Return a faithful copy of all the entries, omitting the images.
- - -
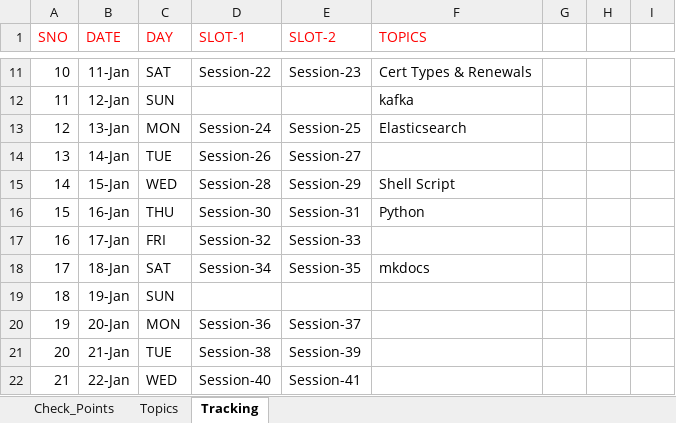
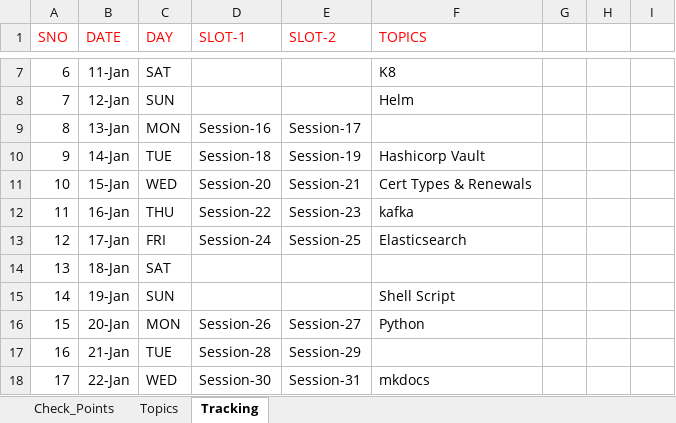
Before and after one commit to devops-notes-siva/References, an Excel workbook: Resource_And_Tracker.xlsx, sheet Tracking, drawn as a sheet; only a part is shown, gaps mark what is left out; values as stored, in another font and other column widths than the file's, no borders; addresses are those after the commit; the diff covers the shown part only; the diff names each change by its address in the sheet, - before the commit and + after, or states it on an @@ line.

Commit message:
Add files via upload

```diff
--- a/Resource_And_Tracker.xlsx (sheet Tracking)
+++ b/Resource_And_Tracker.xlsx (sheet Tracking)
@@ column A (SNO) renumbered between rows 2 and 45 @@
-D7 (SLOT-1): Session-22
+D7 (SLOT-1): (empty)
-E7 (SLOT-2): Session-23
+E7 (SLOT-2): (empty)
-F7 (TOPICS): Cert Types & Renewals
+F7 (TOPICS): K8
-F8 (TOPICS): kafka
+F8 (TOPICS): Helm
-D9 (SLOT-1): Session-24
+D9 (SLOT-1): Session-16
-E9 (SLOT-2): Session-25
+E9 (SLOT-2): Session-17
-F9 (TOPICS): Elasticsearch
+F9 (TOPICS): (empty)
-D10 (SLOT-1): Session-26
+D10 (SLOT-1): Session-18
-E10 (SLOT-2): Session-27
+E10 (SLOT-2): Session-19
-F10 (TOPICS): (empty)
+F10 (TOPICS): Hashicorp Vault
-D11 (SLOT-1): Session-28
+D11 (SLOT-1): Session-20
-E11 (SLOT-2): Session-29
+E11 (SLOT-2): Session-21
-F11 (TOPICS): Shell Script
+F11 (TOPICS): Cert Types & Renewals
-D12 (SLOT-1): Session-30
+D12 (SLOT-1): Session-22
-E12 (SLOT-2): Session-31
+E12 (SLOT-2): Session-23
-F12 (TOPICS): Python
+F12 (TOPICS): kafka
-D13 (SLOT-1): Session-32
+D13 (SLOT-1): Session-24
-E13 (SLOT-2): Session-33
+E13 (SLOT-2): Session-25
-F13 (TOPICS): (empty)
+F13 (TOPICS): Elasticsearch
-D14 (SLOT-1): Session-34
+D14 (SLOT-1): (empty)
-E14 (SLOT-2): Session-35
+E14 (SLOT-2): (empty)
-F14 (TOPICS): mkdocs
+F14 (TOPICS): (empty)
-F15 (TOPICS): (empty)
+F15 (TOPICS): Shell Script
-D16 (SLOT-1): Session-36
+D16 (SLOT-1): Session-26
-E16 (SLOT-2): Session-37
+E16 (SLOT-2): Session-27
-F16 (TOPICS): (empty)
+F16 (TOPICS): Python
-D17 (SLOT-1): Session-38
+D17 (SLOT-1): Session-28
-E17 (SLOT-2): Session-39
+E17 (SLOT-2): Session-29
-D18 (SLOT-1): Session-40
+D18 (SLOT-1): Session-30
-E18 (SLOT-2): Session-41
+E18 (SLOT-2): Session-31
-F18 (TOPICS): (empty)
+F18 (TOPICS): mkdocs
```
Also changed, not shown: 11 added rows, 4 removed rows and 71 edited cells elsewhere in this sheet.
- - -
→ TASK ANSWER
Before and after one commit to devops-notes-siva/References, an Excel workbook: Resource_And_Tracker.xlsx, sheet Tracking, drawn as a sheet; only a part is shown, gaps mark what is left out; values as stored, in another font and other column widths than the file's, no borders; addresses are those after the commit; the diff covers the shown part only; the diff names each change by its address in the sheet, - before the commit and + after, or states it on an @@ line.

Commit message:
Add files via upload

```diff
--- a/Resource_And_Tracker.xlsx (sheet Tracking)
+++ b/Resource_And_Tracker.xlsx (sheet Tracking)
@@ column A (SNO) renumbered between rows 2 and 45 @@
-D7 (SLOT-1): Session-22
+D7 (SLOT-1): (empty)
-E7 (SLOT-2): Session-23
+E7 (SLOT-2): (empty)
-F7 (TOPICS): Cert Types & Renewals
+F7 (TOPICS): K8
-F8 (TOPICS): kafka
+F8 (TOPICS): Helm
-D9 (SLOT-1): Session-24
+D9 (SLOT-1): Session-16
-E9 (SLOT-2): Session-25
+E9 (SLOT-2): Session-17
-F9 (TOPICS): Elasticsearch
+F9 (TOPICS): (empty)
-D10 (SLOT-1): Session-26
+D10 (SLOT-1): Session-18
-E10 (SLOT-2): Session-27
+E10 (SLOT-2): Session-19
-F10 (TOPICS): (empty)
+F10 (TOPICS): Hashicorp Vault
-D11 (SLOT-1): Session-28
+D11 (SLOT-1): Session-20
-E11 (SLOT-2): Session-29
+E11 (SLOT-2): Session-21
-F11 (TOPICS): Shell Script
+F11 (TOPICS): Cert Types & Renewals
-D12 (SLOT-1): Session-30
+D12 (SLOT-1): Session-22
-E12 (SLOT-2): Session-31
+E12 (SLOT-2): Session-23
-F12 (TOPICS): Python
+F12 (TOPICS): kafka
-D13 (SLOT-1): Session-32
+D13 (SLOT-1): Session-24
-E13 (SLOT-2): Session-33
+E13 (SLOT-2): Session-25
-F13 (TOPICS): (empty)
+F13 (TOPICS): Elasticsearch
-D14 (SLOT-1): Session-34
+D14 (SLOT-1): (empty)
-E14 (SLOT-2): Session-35
+E14 (SLOT-2): (empty)
-F14 (TOPICS): mkdocs
+F14 (TOPICS): (empty)
-F15 (TOPICS): (empty)
+F15 (TOPICS): Shell Script
-D16 (SLOT-1): Session-36
+D16 (SLOT-1): Session-26
-E16 (SLOT-2): Session-37
+E16 (SLOT-2): Session-27
-F16 (TOPICS): (empty)
+F16 (TOPICS): Python
-D17 (SLOT-1): Session-38
+D17 (SLOT-1): Session-28
-E17 (SLOT-2): Session-39
+E17 (SLOT-2): Session-29
-D18 (SLOT-1): Session-40
+D18 (SLOT-1): Session-30
-E18 (SLOT-2): Session-41
+E18 (SLOT-2): Session-31
-F18 (TOPICS): (empty)
+F18 (TOPICS): mkdocs
```
Also changed, not shown: 11 added rows, 4 removed rows and 71 edited cells elsewhere in this sheet.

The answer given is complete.